Safe Financing Documents

By Carolynn Levy · September, 2018

Download the Safe

There are four versions of the new post-money safe, plus an optional side letter.

About the Safe

Y Combinator introduced the safe (simple agreement for future equity) in late 2013, and since then, it has been used by almost all YC startups and countless non-YC startups as the main instrument for early-stage fundraising.

Our first safe was a “pre-money” safe, because at the time of its introduction, startups were raising smaller amounts of money in advance of raising a priced round of financing (typically, a Series A Preferred Stock round). The safe was a simple and fast way to get that first money into the company, and the concept was that holders of safes were merely early investors in that future priced round. But early stage fundraising evolved in the years following the introduction of the original safe, and now startups are raising much larger amounts of money as a first “seed” round of financing. While safes are being used for these seed rounds, these rounds are really better considered as wholly separate financings, rather than “bridges” into later priced rounds.

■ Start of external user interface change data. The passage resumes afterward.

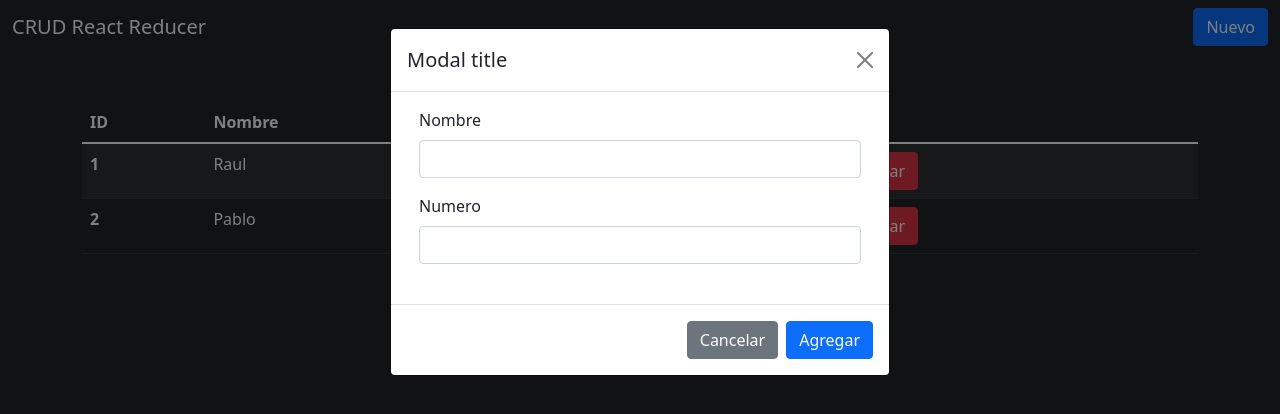
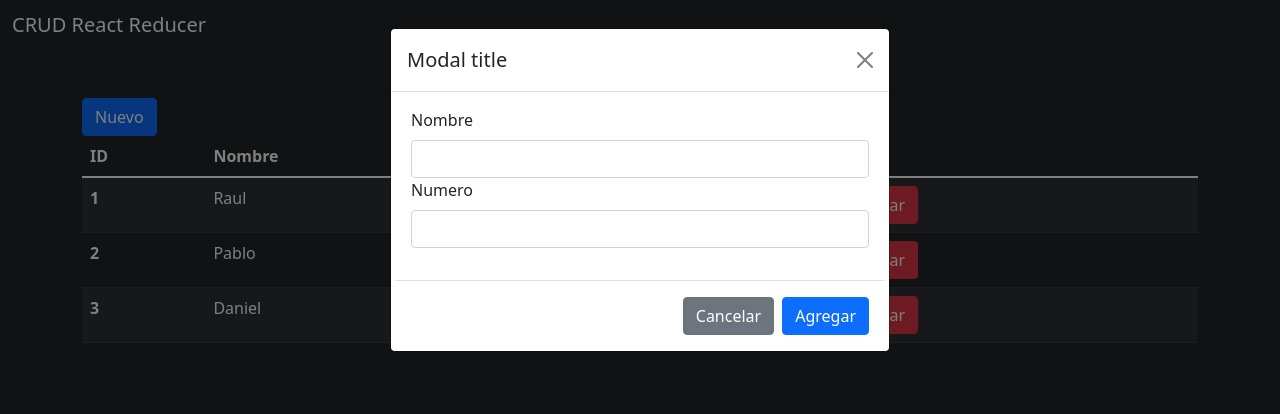
Before and after one commit to Pablo-Gallina/CRUD-react-reducer, a React (Create React App) app: page / in a window 1280 px wide. Both pictures are taken after a click on the button "Nuevo". Shown: the top 414 px of the page. Built offline with nearby package versions, Linux system fonts and the light colour scheme.

Commit message:
Ejemplo basico del uso reducer y el dispatch para agregar un nuevo registro

```diff
--- a/src/App.js
+++ b/src/App.js
@@ -1,24 +1,12 @@
 import React from 'react'
+import Contactos from './Components/Contactos'
 import Navbar from './Components/Navbar/Navbar'
-import Table from './Components/Table/Table'
 
 const App = () => {
-  const contactos = [
-    {
-      id: "asdfasdf",
-      nombre: "Raul",
-      numero: "54789632"
-    },
-    {
-      id: "Aoiu5",
-      nombre: "Pablo",
-      numero: "36987541"
-    }
-  ]
   return (
     <>
       <Navbar />
-      <Table contactos={contactos} />
+      <Contactos />
     </>
   )
 }
--- /dev/null
+++ b/src/Components/Contactos.jsx
@@ -0,0 +1,37 @@
+import React, { useReducer } from 'react'
+import { contactosReducer } from '../reducers/contactosReducer'
+import Modal from './Modal/Modal'
+import Form from './Form/Form'
+import Table from './Table/Table'
+
+
+const contactos = [
+    {
+      id: "asdfasdf",
+      nombre: "Raul",
+      numero: "54789632"
+    },
+    {
+      id: "Aoiu5",
+      nombre: "Pablo",
+      numero: "36987541"
+    },
+    {
+        id: "lio-987",
+        nombre: "Daniel",
+        numero: "56234875"
+    }
+]
+
+const Contactos = () => {
+    //state = estado inicial, dispatch = funcion que va a disparar el cambio de estado, como un setState
+    const [state, dispatch] = useReducer(contactosReducer, contactos) //Recibe como parametros, funcion reducer (funcion que creamos), el estado inicial (lista de contactos)
+    return (
+        <>
+            <Modal body={<Form dispatch={dispatch} />} />
+            <Table contactos={state} />
+        </>
+    )
+}
+
+export default Contactos
--- a/src/Components/Form/Form.jsx
+++ b/src/Components/Form/Form.jsx
@@ -1,18 +1,41 @@
 import React from 'react'
 
-const Form = () => {
+const Form = ({dispatch}) => {
+    const actionAgregar = {
+        type:"agregar",
+        payload: {
+            id:"pokjh-8",
+            nombre: "Yostin",
+            numero: "78965214"
+        }
+    }
+
+
+    const handleAgregar = ()=>{
+        dispatch(actionAgregar)
+    }
+
     return (
         <div className="container">
             <form className="row g-3">
-                <div className="col-md-12">
-                    <label htmlFor="nombre" className="form-label">Nombre</label>
-                    <input type="text" className="form-control" id="nombre" />
+
+                <div className="modal-body">
+                    <div className="col-md-12">
+                        <label htmlFor="nombre" className="form-label">Nombre</label>
+                        <input type="text" className="form-control" id="nombre" />
+                    </div>
+
+                    <div className="col-md-12">
+                        <label htmlFor="numero" className="form-label">Numero</label>
+                        <input type="number" className="form-control" id="numero" />
+                    </div>
                 </div>
 
-                <div className="col-md-12 mb-4">
-                    <label htmlFor="numero" className="form-label">Numero</label>
-                    <input type="number" className="form-control" id="numero" />
+                <div className="modal-footer">
+                    <button type="button" className="btn btn-secondary" data-bs-dismiss="modal">Cancelar</button>
+                    <button type="button" className="btn btn-primary" onClick={handleAgregar}>Agregar</button>
                 </div>
+
             </form>
         </div>
     )
--- a/src/Components/Modal/Modal.jsx
+++ b/src/Components/Modal/Modal.jsx
@@ -2,7 +2,7 @@ import React from 'react'
 
 const Modal = ({body}) => {
     return (
-        <div>
+        <div className="container">
             {/* Button trigger modal */}
             <button type="button" className="btn btn-primary" data-bs-toggle="modal" data-bs-target="#exampleModal">
                 Nuevo
@@ -15,13 +15,7 @@ const Modal = ({body}) => {
                     <h5 className="modal-title" id="exampleModalLabel">Modal title</h5>
                     <button type="button" className="btn-close" data-bs-dismiss="modal" aria-label="Close" />
                 </div>
-                <div className="modal-body">
-                    {body}
-                </div>
-                <div className="modal-footer">
-                    <button type="button" className="btn btn-secondary" data-bs-dismiss="modal">Cancelar</button>
-                    <button type="button" className="btn btn-primary" data-bs-dismiss="modal">Agregar</button>
-                </div>
+                {body}
                 </div>
             </div>
             </div>
--- a/src/Components/Navbar/Navbar.jsx
+++ b/src/Components/Navbar/Navbar.jsx
@@ -1,7 +1,4 @@
 import React from 'react'
-import Button from '../Button/Button'
-import Form from '../Form/Form'
-import Modal from '../Modal/Modal'
 
 const Navbar = () => {
     return (
@@ -9,7 +6,6 @@ const Navbar = () => {
             <nav className="navbar navbar-dark bg-dark mb-5">
             <div className="container-fluid">
                 <span className="navbar-brand mb-0 h1">CRUD React Reducer</span>
-                <Modal body={<Form />}/>
             </div>
             </nav>
         </>
--- /dev/null
+++ b/src/reducers/contactosReducer.js
@@ -0,0 +1,11 @@
+export const contactosReducer = (state, {type, payload}) => {
+    switch (type) {
+        //Mientras el tipo sea agregar
+        case "agregar":
+            //Realizaras una copia de lo que tienes en el state (datos actuales), y agregaras el payload (nuevo dato)
+            return [...state, payload];
+
+        default:
+            return state //Sino se realiza alguna accion, retorna el state
+    }
+}
```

So our updated safes are “post-money” safes. By “post-money,” we mean that safe holder ownership is measured after (post) all the safe money is accounted for - which is its own round now - but still before (pre) the new money in the priced round that converts and dilutes the safes (usually the Series A, but sometimes Series Seed). The post-money safe has what we think is a huge advantage for both founders and investors - the ability to calculate immediately and precisely how much ownership of the company has been sold. It’s critically important for founders to understand how much dilution is caused by each safe they sell, just as it is fair for investors to know how much ownership of the company they have purchased.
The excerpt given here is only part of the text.